Blogs and Updates

Learn more about our work in our Affiliate communities, our national vision and other issues related to getting drug and alcohol addiction sufferers well.


Reflections on a Journey: Today is my 10-year sobriety birthday. Translated, that means, using conventional notions of sobriety and language consistent with 12-step programs, my last drink occurred on October 18, 2002. While the last 10 years have delivered to me a quality of life for which I am eternally grateful, it is not the purpose of today’s blog to describe this journey. Rather, I want to reflect on the relevance of these conventional notions in my life as a survivor of the primary, treatable and chronic disease of addiction.


I recently read an informative interview with A. Thomas McLellan, one of the nation’s leading scholars on addiction research and treatment, about the impact of health care reform. In the article, titled “Segregated No More,” McLellan talks about forces of change in the ACA for the field of addiction treatment.

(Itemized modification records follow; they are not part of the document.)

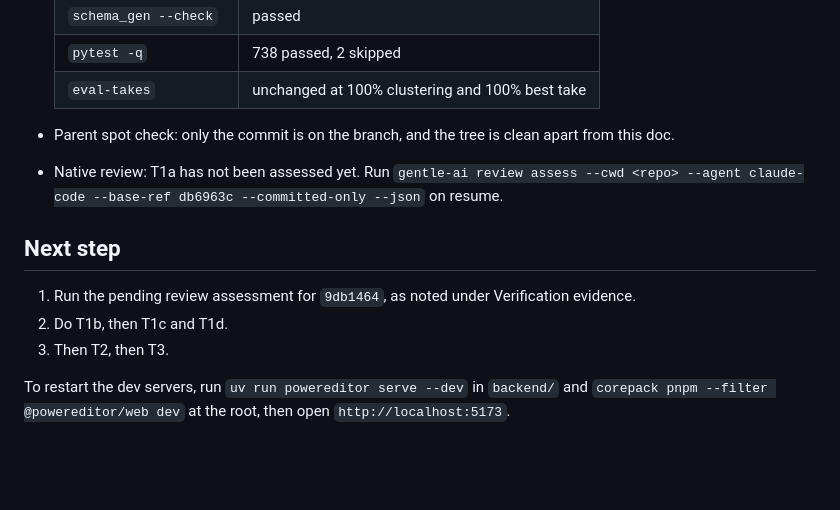
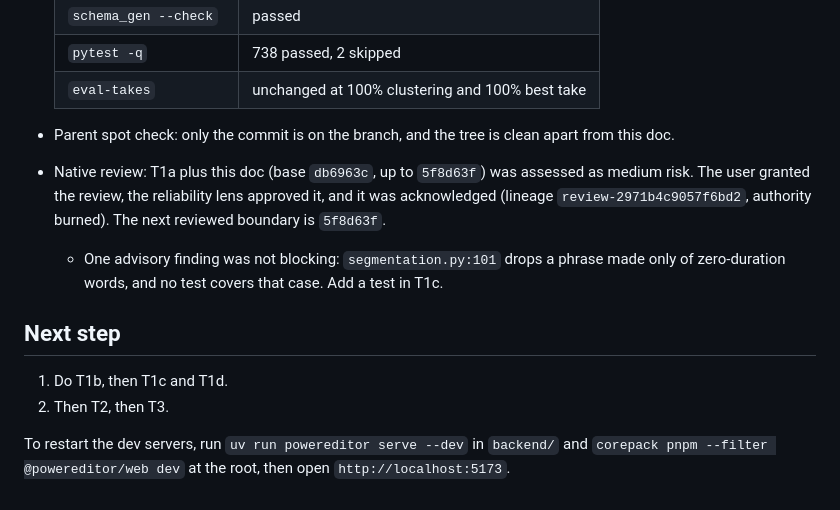
Before and after one commit to nikolmedo/PowerEditor, a Markdown page: odd/tasks/editor-feedback-round-1.md, the part around the change. GitHub-like rendering; blank space fills up the shorter version.

Commit message:
docs(odd): record T1a review outcome

```diff
--- a/odd/tasks/editor-feedback-round-1.md
+++ b/odd/tasks/editor-feedback-round-1.md
@@ -73,11 +73,11 @@ T1 is split into four commits.
   | `pytest -q` | 738 passed, 2 skipped |
   | `eval-takes` | unchanged at 100% clustering and 100% best take |
 - Parent spot check: only the commit is on the branch, and the tree is clean apart from this doc.
-- Native review: T1a has not been assessed yet. Run `gentle-ai review assess --cwd <repo> --agent claude-code --base-ref db6963c --committed-only --json` on resume.
+- Native review: T1a plus this doc (base `db6963c`, up to `5f8d63f`) was assessed as medium risk. The user granted the review, the reliability lens approved it, and it was acknowledged (lineage `review-2971b4c9057f6bd2`, authority burned). The next reviewed boundary is `5f8d63f`.
+  - One advisory finding was not blocking: `segmentation.py:101` drops a phrase made only of zero-duration words, and no test covers that case. Add a test in T1c.
 
 ## Next step
-1. Run the pending review assessment for `9db1464`, as noted under Verification evidence.
-2. Do T1b, then T1c and T1d.
-3. Then T2, then T3.
+1. Do T1b, then T1c and T1d.
+2. Then T2, then T3.
 
 To restart the dev servers, run `uv run powereditor serve --dev` in `backend/` and `corepack pnpm --filter @powereditor/web dev` at the root, then open `http://localhost:5173`.
```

Every September, the ONDCP partners with SAMHSA and a range of public and private sector organizations to celebrate National Recovery Month. I commend the ONDCP for highlighting recovery, and characterizing it as “health, wellness, a sense of purpose, and productive involvement with family and community.” Only through whole society transformation can we break through stigma and achieve a real solution to addiction.


I have a disease for which there is no cure. It is type II diabetes. I was “officially” diagnosed 12 years ago.


In today’s world of 24/7 information overload, it’s often difficult to find time to reflect, to put things into focus.  I’m as guilty as anybody of obfuscating things that, at their core, are really quite simple.  Let me take this opportunity to ask you for three minutes of solitude.  I’m going to put on the head of a pin the world of health care, its reform and the inevitable resolution of our nation’s most challenging public health challenge.  I know, sounds like a lot, but when I’m finished, I think you’ll agree.  It’s all very simple and straightforward.


Outside of Face It TOGETHER® the term “addiction” is used quite casually.  When reciting our Vision, I receive many responses of, “addiction to what?”


Imagination is the answer to solving addiction in this country.  Before we can design and execute meaningful and lasting solutions, we have to be able to imagine a country in which addiction is understood and treated just like any other chronic disease.  If we can imagine it, we can accomplish it.


I was recently listening to a speech by Muhammad Yunus, the oft-awarded fellow who invented microlending, when he said, “What separates transformational leaders from zealots or dreamers is actionable vision.”  While I don’t know whether we qualify as transformational leaders, we certainly offer up an actionable vision.



I’ve been blessed once again this week with the opportunity to work with the family of a very sick young man in desperate need of help. I hope never to lose the sense of gratitude I have for such opportunities.  At the same time, however, I am also reminded of how much is wrong with today’s system of dealing with addiction.